12) The respondent established loss from the breach of clause 4.5 of the Hire Agreement for the loss of 200 flying hours in the sum of USD 43,290. It also established loss for the replacement of safety items, a cargo pod and the value of the second hand engine not returned in the sum of USD 29,795. In total the respondent is awarded damages against Island Air in the sum of USD 73,085.00.

13) Next the appellants contended that neither of them are responsible for the delay of the sale of the aircraft and its consequent devaluation. This is nonsensical. By their defence and counter-claim, until they were struck out, the appellants asserted a lien over the engine fitted into the aircraft. The appellants went further on 18th August 2015 and obtained an order from the Supreme Court to restrain Saratoga from removing the aircraft from Vanuatu and from dealing with it in anyway. It is clear that the delay in the sale of the aircraft and its devaluation was occasioned by these actions of the appellants.

14) Based on the accepted evidence relating to the delay in the sale of the aircraft, lost opportunity costs, additional interests and corporate costs, necessary repairs and maintenance, Saratoga suffered additional loss of USD 49,181.04. To this figure must be added the loss of value of the aircraft during the period of delay. From Mr Erceg’s evidence in July 2015 the aircraft was valued at USD 150,000.00. In May 2018 when it was sold it was valued at $65,000.00. Accordingly the loss on sale was USD 85,000.00 giving the total damages for which the First and Second appellants are jointly and severally liable to be USD 134,181.04.

The Result

15) Accordingly we allow the appeal to this extent:

I. There will be judgment in favour of Saratoga Limited against Island Air Limited in the sum of USD 73,085.00.

II. Judgment is entered also in favour of Saratoga Limited against Island Air Limited and Matthew Erceg jointly and severally in the sum of USD 134,181,04.

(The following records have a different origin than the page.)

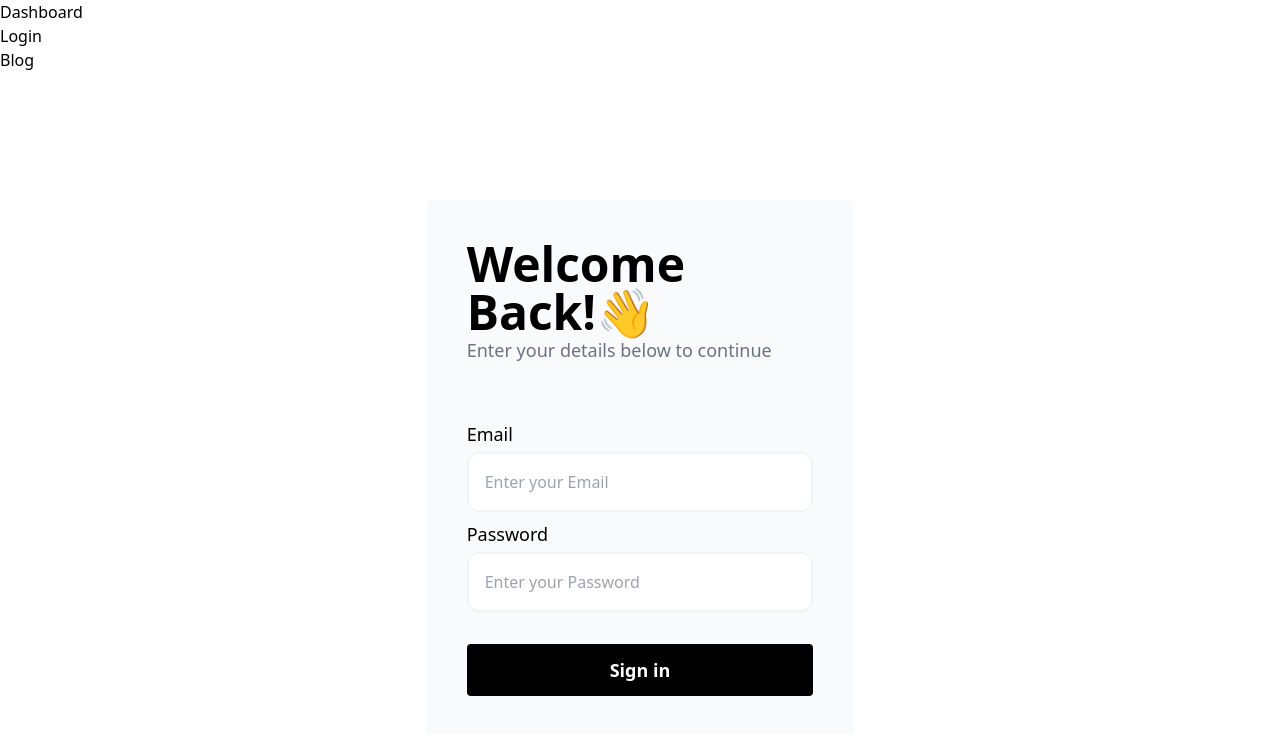
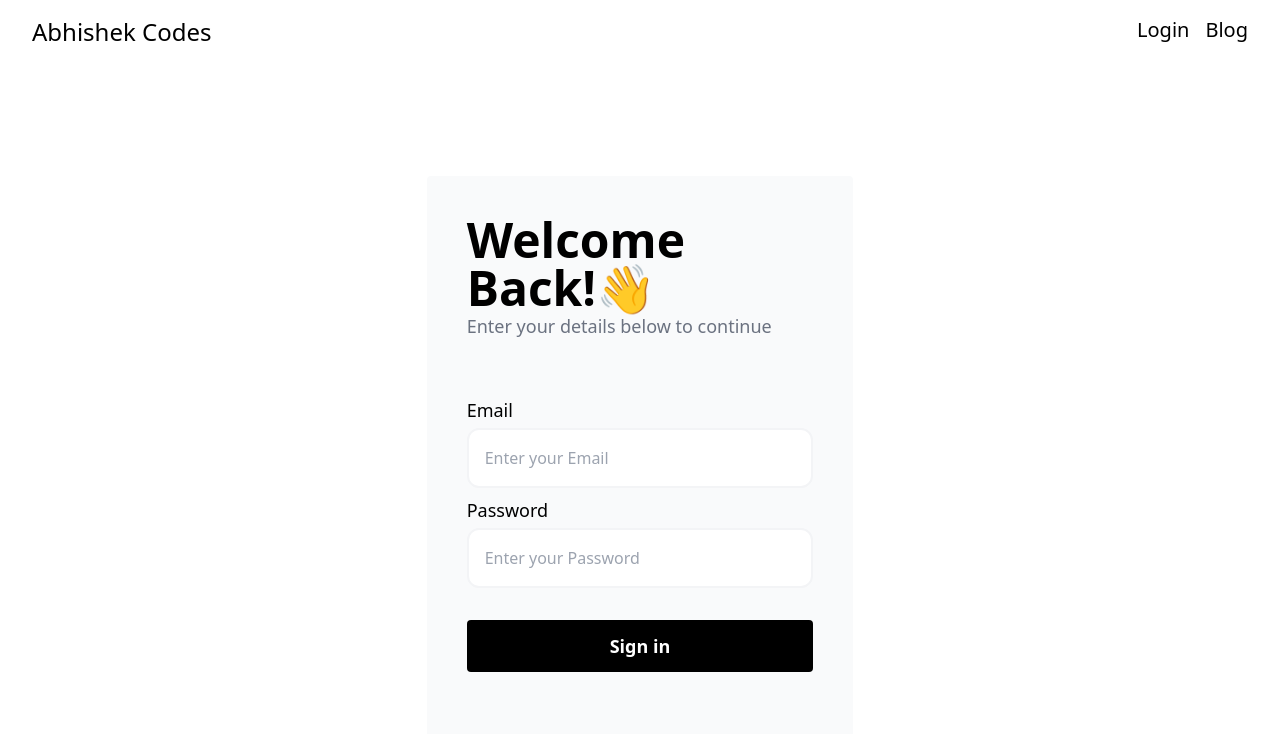
Before and after one commit to abhishekcodes0/abhishekcodes-blog-admin, a React (Vite) app: page /login in a window 1280 px wide. Shown: the top 734 px of the page. Built offline with nearby package versions, Linux system fonts and the light colour scheme.

Commit message:
dashboard page to list all the blogs

```diff
--- /dev/null
+++ b/misc/functions.js
@@ -0,0 +1,7 @@
+export const transformDate = (isoDate) => {
+  const date = new Date(isoDate);
+
+  const options = { day: "numeric", month: "long", year: "numeric" };
+  const formattedDate = date.toLocaleDateString("en-GB", options);
+  return formattedDate;
+};
--- a/src/App.jsx
+++ b/src/App.jsx
@@ -1,28 +1,15 @@
-import { useState } from "react";
 import { Routes, Route, Link } from "react-router-dom";
 import Dashboard from "./pages/Dashboard";
 import Login from "./pages/Login";
 import NotFound from "./pages/NotFound";
 import Blog from "./pages/Blog";
 import PrivateRoute from "./components/PrivateRoute";
+import NavBar from "./components/NavBar";
 
 function App() {
   return (
     <div>
-      <nav>
-        <ul>
-          <li>
-            <Link to="/">Dashboard</Link>
-          </li>
-          <li>
-            <Link to="/login">Login</Link>
-          </li>
-          <li>
-            <Link to="/blog">Blog</Link>
-          </li>
-        </ul>
-      </nav>
-
+      <NavBar />
       <Routes>
         <Route
           path="/"
--- /dev/null
+++ b/src/components/NavBar.jsx
@@ -0,0 +1,17 @@
+import { Link } from "react-router-dom";
+
+const NavBar = () => {
+  return (
+    <div className={"flex justify-between p-4 pb-0 "} id="navbar">
+      <Link className="text-2xl pl-4" to="/">
+        Abhishek Codes
+      </Link>
+      <div className="flex gap-4 text-xl pr-4">
+        <Link to="/login">Login</Link>
+        <Link to="/blog">Blog</Link>
+      </div>
+    </div>
+  );
+};
+
+export default NavBar;
--- a/src/components/PrivateRoute.js
+++ b/src/components/PrivateRoute.js
@@ -1,8 +1,8 @@
-import { useEffect } from "react";
+import React, { useEffect } from "react";
 import { useAuth } from "../context/AuthContext";
 import { useNavigate } from "react-router-dom";
 
-const ProtectedRoute = ({ children }) => {
+const PrivateRoute = ({ children }) => {
   const navigate = useNavigate();
   const { user } = useAuth();
 
@@ -17,4 +17,4 @@ const ProtectedRoute = ({ children }) => {
   return user ? children : null;
 };
 
-export default ProtectedRoute;
+export default PrivateRoute;
--- a/src/context/AuthContext.jsx
+++ b/src/context/AuthContext.jsx
@@ -1,4 +1,4 @@
-import { createContext, useContext, useState, useEffect } from "react";
+import React, { createContext, useContext, useState, useEffect } from "react";
 import { useNavigate } from "react-router-dom";
 import axios from "axios";
 import { apiUrl } from "../../config/urlConfig";
--- a/src/pages/Dashboard.jsx
+++ b/src/pages/Dashboard.jsx
@@ -1,7 +1,71 @@
-import React from "react";
+import React, { useState, useEffect } from "react";
+import { Link } from "react-router-dom";
+import axios from "axios";
+
+import { apiUrl } from "../../config/urlConfig";
+import { transformDate } from "../../misc/functions";
 
 const Dashboard = () => {
-  return <div>Dashboard</div>;
+  const [blogs, setBlogs] = useState([]);
+  useEffect(() => {
+    axios.get(`${apiUrl}/api/blog/get/all`).then((res) => {
+      if (res.data) {
+        setBlogs(res.data);
+      }
+    });
+  }, []);
+  return (
+    <section className="mt-8 px-24 mt-16">
+      <h2 className="font-semibold mb-12 text-4xl text-center mt-20 relative">
+        Blogs
+        <Link
+          className="absolute right-0 top-0 bg-black text-white px-4 py-2 rounded text-sm"
+          to={`/admin/create-blog`}
+        >
+          Create Blog
+        </Link>
+      </h2>
+
+      <div className="mb-4">
+        {blogs.length > 0 ? (
+          <div className="grid grid-cols-1 sm:grid-cols-2 md:grid-cols-3 gap-4">
+            {blogs.map((blog) => {
+              return (
+                <div
+                  className="w-full rounded flex justify-start flex-col"
+                  key={blog._id}
+                >
+                  <img
+                    className="w-full h-[200px] object-cover"
+                    src={blog.thumbnail}
+                  />
+
+                  <div className="flex flex-col">
+                    <div className="text-sm text-gray-400 mt-2">
+                      {transformDate(blog.createdAt)}
+                    </div>
+                    <h3 className="text-xl font-semibold mb-2 text-wrap">
+                      {blog.title}
+                    </h3>
+                    <p className="text-wrap">{blog.summary}</p>
+
+                    <Link
+                      className="mt-4 text-blue-600"
+                      to={`/admin/blog?slug=${blog.slug}`}
+                    >
+                      Edit
+                    </Link>
+                  </div>
+                </div>
+              );
+            })}
+          </div>
+        ) : (
+          <p className="text-center p-52 text-3xl bg-gray-50">Create a Blog</p>
+        )}
+      </div>
+    </section>
+  );
 };
 
 export default Dashboard;
```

16) Costs to the respondent to be taxed on the standard basis failing agreement.

DATED at Port Vila this 15th day of November, 2019


Vincent Lunabek
Chief Justice